Researchers examined results of 14 intervention communities and 50 comparison communities from before (2006-2008) and during (2009-2010) implementing the quality initiatives.
Results appeared online Jan. 22 at JAMA.
The researchers found that the 14 intervention communities had an average reduction of 5.70% in rehospitalizations per 1,000 and of 5.74% in hospitalizations per 1,000 for fee-for-service Medicare beneficiaries over the 2-year intervention period. During the same period, the 50 comparison communities had a 2.05% mean reduction in rehospitalizations and a 3.17% mean reduction in hospitalizations.
Researchers noted that rehospitalizations as a percentage of hospital discharges did not change during the study period, with a difference of 0.06% in the intervention communities and -0.16% in the comparison communities.
And editorial summarized this and two other related studies, and noted that hospitalists, emergency physicians and others have long seen patient care become spread among an increasing number of subspecialists.

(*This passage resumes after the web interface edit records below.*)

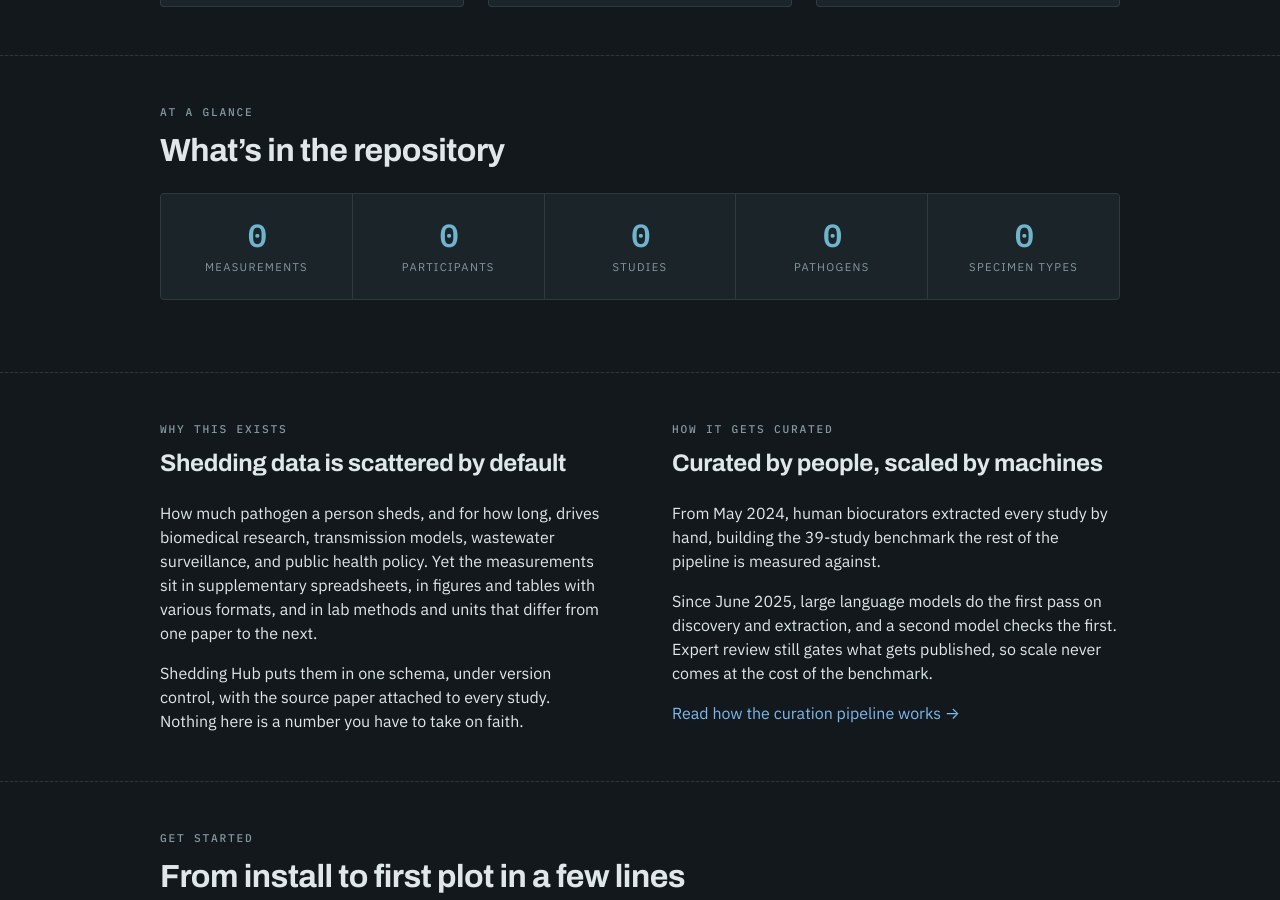
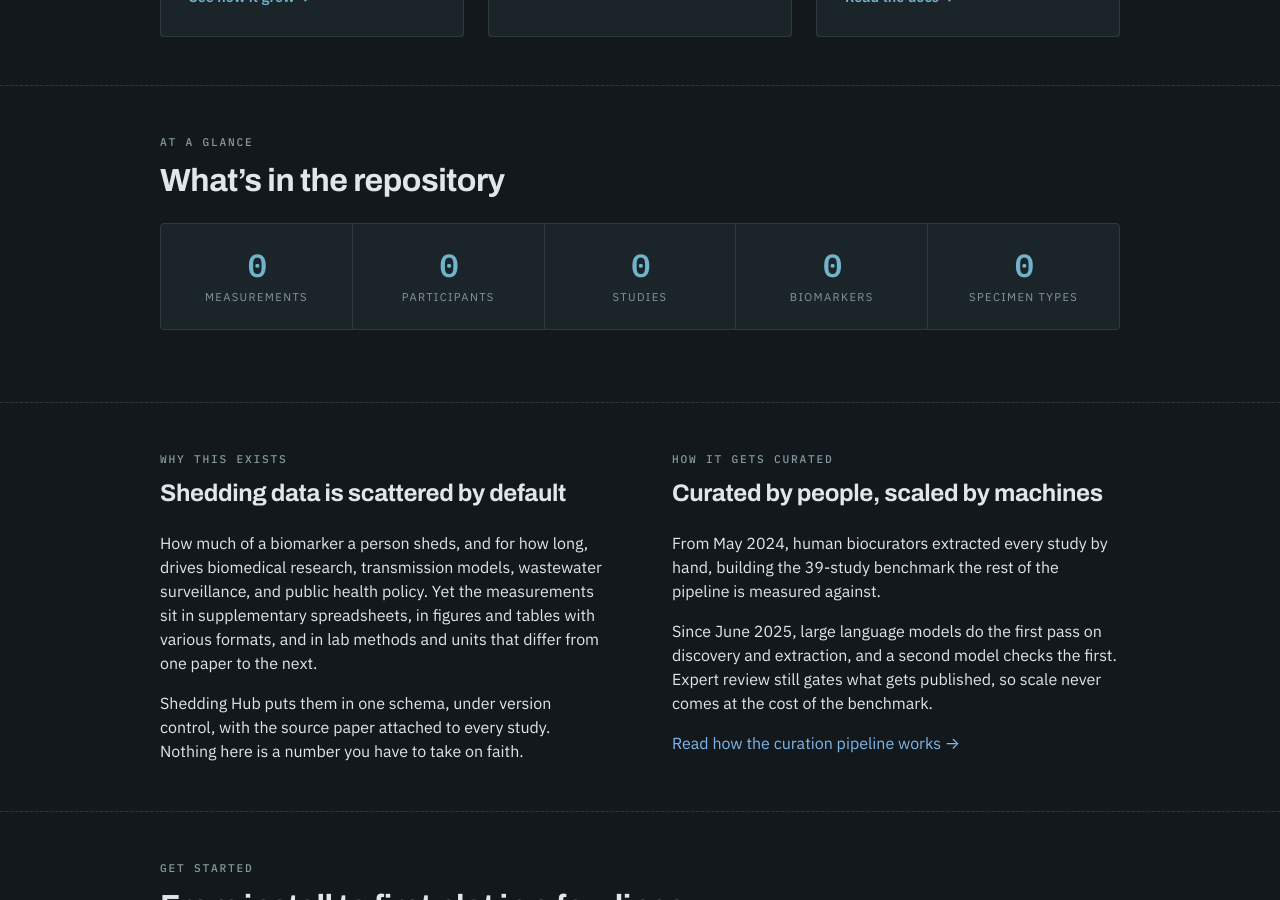
Before and after one commit to shedding-hub/shedding-hub.github.io, a Jekyll site: the page built from index.md, in a window 1280 px wide and 900 px high, scrolled down 1189 px. Built offline with Jekyll 4.4.1, drawn with Linux system fonts in a browser that asks for light colours; nearby versions of some CDN libraries; some of the changed text lies outside the part shown.

Commit message:
Call them biomarkers, which is what the site counts
The homepage stat read "Pathogens" over a value computed as
num_biomarkers -- the count of distinct biomarker labels across the
datasets. The site was already counting biomarkers and calling them
pathogens.

That count does not hold. Of the 27 labels in use, PMMoV, crAssphage
and mtDNA are fecal or human markers rather than pathogens, orthopox
names a pan-orthopox assay rather than a species, PCV-1 is a porcine
vaccine contaminant, and rotavirus vaccine is a strain of a pathogen
already counted separately.

Naming them biomarkers makes the headline honest without holding
anything back, and matches the schema, where the field has always been
`biomarker`. The same word now runs through the dataset filters, the
fits page and the contributor email.

Left alone: the pathogen-tag and pathogen-<slug> class names, which no
reader sees and which carry the per-biomarker colours.

Co-Authored-By: Claude Opus 5 <noreply@anthropic.com>
Claude-Session: https://claude.ai/code/session_01B6NxCZWQLc5NAbxAineEdC

```diff
--- a/fits.html
+++ b/fits.html
@@ -98,7 +98,7 @@ title: Fitted Curves - Shedding Hub
       <ul>
         <li>
           <strong>Analyte</strong> is what makes a row unique, and it is the identifier the
-          package uses. A study can measure the same pathogen in the same specimen several
+          package uses. A study can measure the same biomarker in the same specimen several
           ways &mdash; a different vaccine dose, gene target, assay, or patient subgroup &mdash;
           and those differ only in this column.
         </li>
@@ -173,7 +173,7 @@ title: Fitted Curves - Shedding Hub
       A headline figure with a part-to-whole bar rather than five equal boxes: the
       model counts are shares of one total, and equal boxes hide that relationship.
       One hue in three ordered steps, not three categorical hues, so the models
-      never read as pathogen colours from the tags elsewhere on the page.
+      never read as biomarker colours from the tags elsewhere on the page.
     {%- endcomment -%}
     {% assign pct_exp = total_exponential | times: 100.0 | divided_by: total_fits %}
     {% assign pct_gam = total_gamma | times: 100.0 | divided_by: total_fits %}
--- a/index.md
+++ b/index.md
@@ -72,7 +72,7 @@ title: Shedding Hub
         <span class="is-sr-only">Shedding Hub</span>
       </h1>
       <p class="subtitle is-size-4 hero-lede">
-        Every published measurement of how much pathogen a person sheds, and when &mdash;
+        Every published measurement of how much of a biomarker a person sheds, and when &mdash;
         standardized, versioned, and ready to model.
       </p>
       <div class="hero-actions">
@@ -174,7 +174,7 @@ title: Shedding Hub
       </div>
       <div class="stat">
         <p class="stat-value is-data">{{ num_biomarkers }}</p>
-        <p class="stat-label">Pathogens</p>
+        <p class="stat-label">Biomarkers</p>
       </div>
       <div class="stat">
         <p class="stat-value is-data">{{ num_specimens }}</p>
@@ -183,7 +183,7 @@ title: Shedding Hub
     </div>
     <div class="biomarker-tags">
       {%- comment -%}
-        Carries the pathogen through as a query parameter so the datasets page opens
+        Carries the biomarker through as a query parameter so the datasets page opens
         already filtered to it, rather than dropping the reader into all 84 studies.
       {%- endcomment -%}
       {% for biomarker in biomarkers %}<a class="tag pathogen-tag pathogen-{{ biomarker | slugify }}" href="/datasets.html?biomarker={{ biomarker | uri_escape }}" title="Show {{ biomarker }} datasets">{{ biomarker }}</a>{% endfor %}
@@ -202,7 +202,7 @@ title: Shedding Hub
         <h2 class="title is-4">Shedding data is scattered by default</h2>
         <div class="content">
           <p>
-            How much pathogen a person sheds, and for how long, drives biomedical research,
+            How much of a biomarker a person sheds, and for how long, drives biomedical research,
             transmission models, wastewater surveillance, and public health policy. Yet the
             measurements sit in supplementary spreadsheets, in figures and tables with various
             formats, and in lab methods and units that differ from one paper to the next.
@@ -340,7 +340,7 @@ title: Shedding Hub
       </p>
     </div>
     <div class="buttons">
-      <a href="mailto:sheddinghub@emory.edu?subject=Contributing%20a%20dataset&body=What%20the%20data%20measures%20%28pathogen%2C%20specimen%29%3A%0AStudy%20or%20cohort%20it%20comes%20from%3A%0APublished%3F%20DOI%20or%20PMID%2C%20or%20say%20unpublished%3A%0ARoughly%20how%20many%20participants%20and%20measurements%3A%0AWhat%20form%20it%20is%20in%20%28spreadsheet%2C%20database%20export%2C%20figures%20only%29%3A%0AAnything%20unusual%20about%20how%20it%20was%20collected%20or%20reported%3A%0A%0AYour%20name%20and%20institution%3A%0A" class="button is-primary is-medium">
+      <a href="mailto:sheddinghub@emory.edu?subject=Contributing%20a%20dataset&body=What%20the%20data%20measures%20%28biomarker%2C%20specimen%29%3A%0AStudy%20or%20cohort%20it%20comes%20from%3A%0APublished%3F%20DOI%20or%20PMID%2C%20or%20say%20unpublished%3A%0ARoughly%20how%20many%20participants%20and%20measurements%3A%0AWhat%20form%20it%20is%20in%20%28spreadsheet%2C%20database%20export%2C%20figures%20only%29%3A%0AAnything%20unusual%20about%20how%20it%20was%20collected%20or%20reported%3A%0A%0AYour%20name%20and%20institution%3A%0A" class="button is-primary is-medium">
         <span class="icon"><i class="fa-solid fa-envelope"></i></span>
         <span>Contribute a dataset</span>
       </a>
```
Also changed, not shown: datasets.md (+2 -2 lines).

"This has likely been driven, at least in part, by the marked expansion in the number of subspecialists, who now outnumber primary care physicians by about 2 to 1," they wrote. "Medicare beneficiaries and their families must navigate seeing a median [midpoint] of 2 primary care physicians and 5 specialists during a 2-year period, and about one-third change their assigned physician from one year to another. This fragmentation escalates as patients approach the end of their lives with numerous physicians involved in a patient's care."